| Instructions for the task |
A faithful copy of all the data is required; pictures should not be included.

| Records |
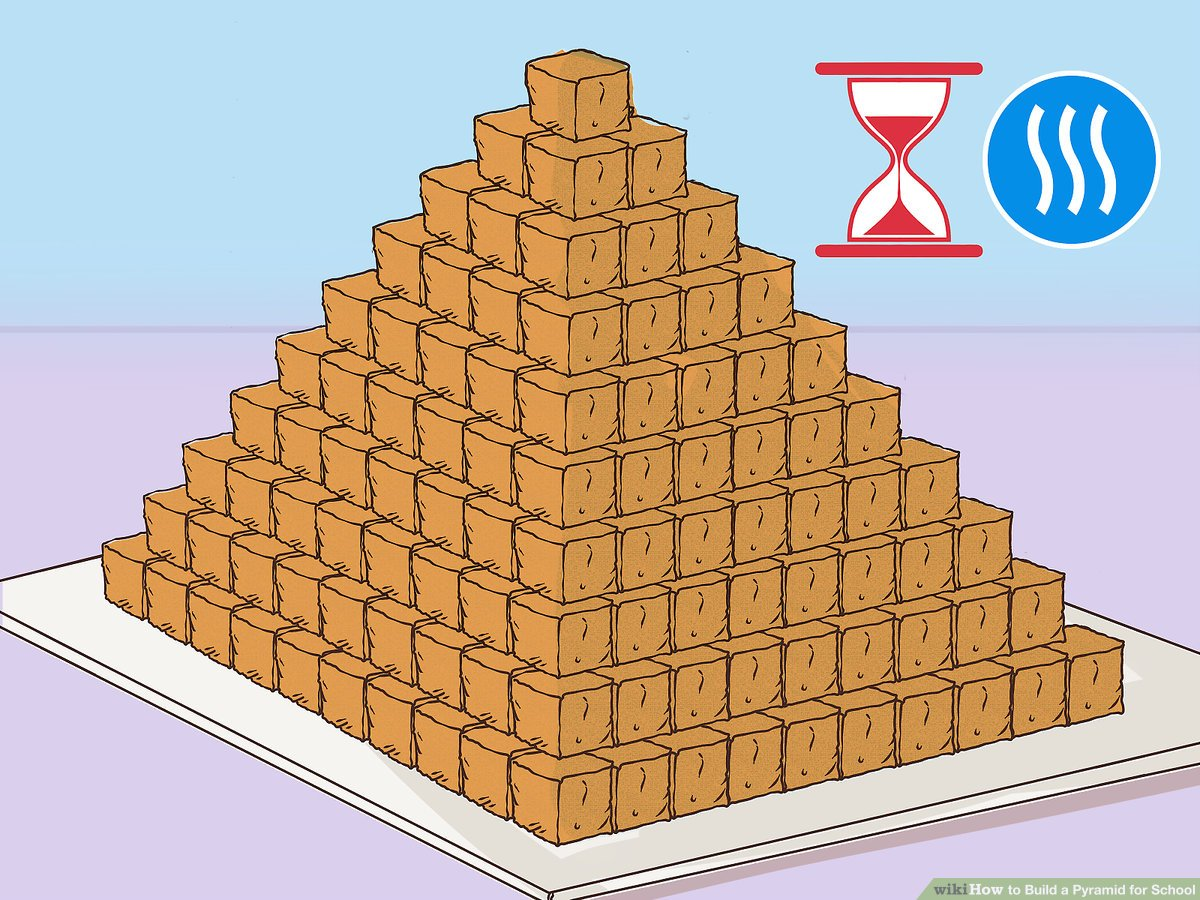
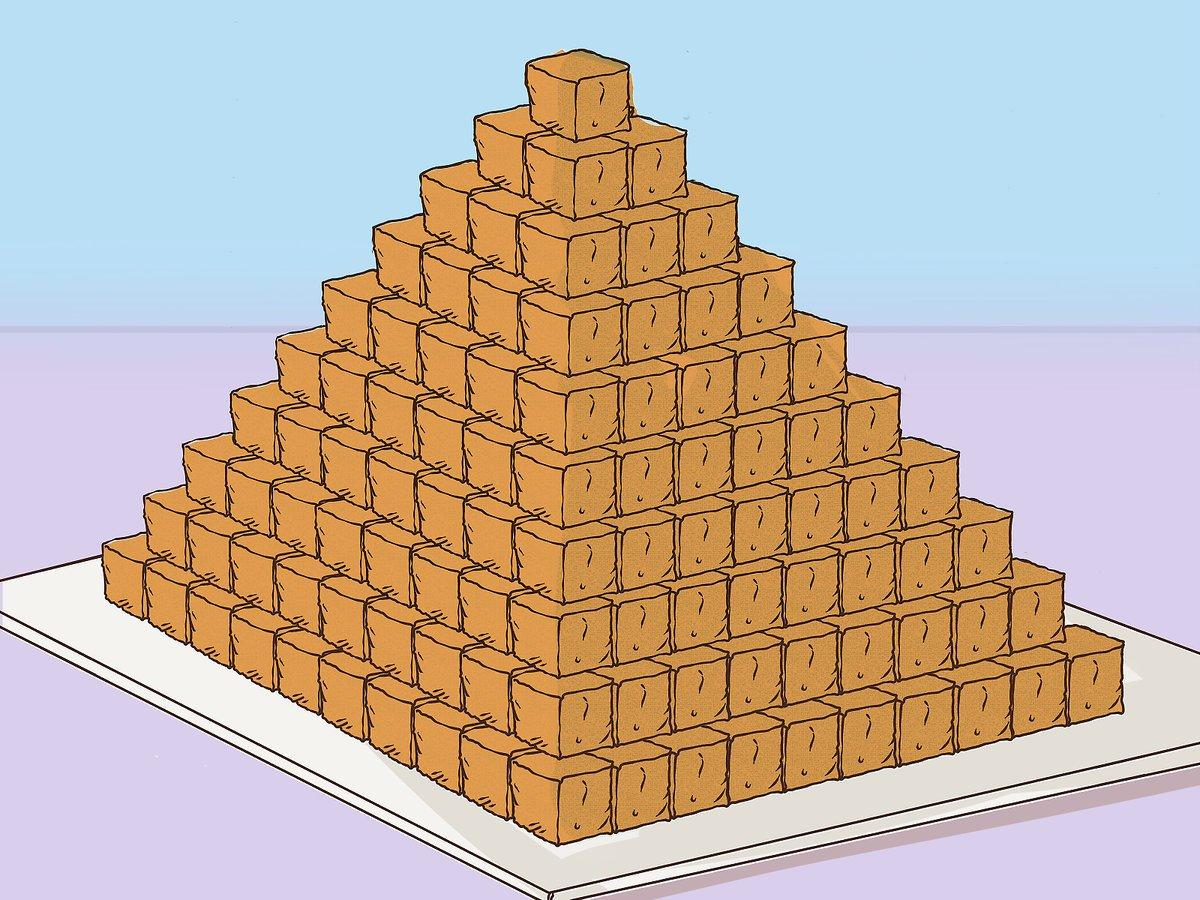
fixed correction function

diff --git a/README.md b/README.md
@@ -242,12 +242,13 @@ Use this function to check your result:
 
 ```python
 def pyramidtest():
-    result = pyramid_mass(100, 100, 10)
+    from math import isclose
+    result = pyramid_mass(3, 10, 10)
     if  result == None:
         print(f"No result.")
     elif isinstance(result, (int, float)):
-        print(f"Expected 62181700, got {result}")
-        if int(result) == 33835000:
+        print(f"Expected 50000, got {result}")
+        if isclose(int(result), 50000):
             print("OK!")
 ```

| Solution to this problem |
fixed correction function

diff --git a/README.md b/README.md
@@ -242,12 +242,13 @@ Use this function to check your result:
 
 ```python
 def pyramidtest():
-    result = pyramid_mass(100, 100, 10)
+    from math import isclose
+    result = pyramid_mass(3, 10, 10)
     if  result == None:
         print(f"No result.")
     elif isinstance(result, (int, float)):
-        print(f"Expected 62181700, got {result}")
-        if int(result) == 33835000:
+        print(f"Expected 50000, got {result}")
+        if isclose(int(result), 50000):
             print("OK!")
 ```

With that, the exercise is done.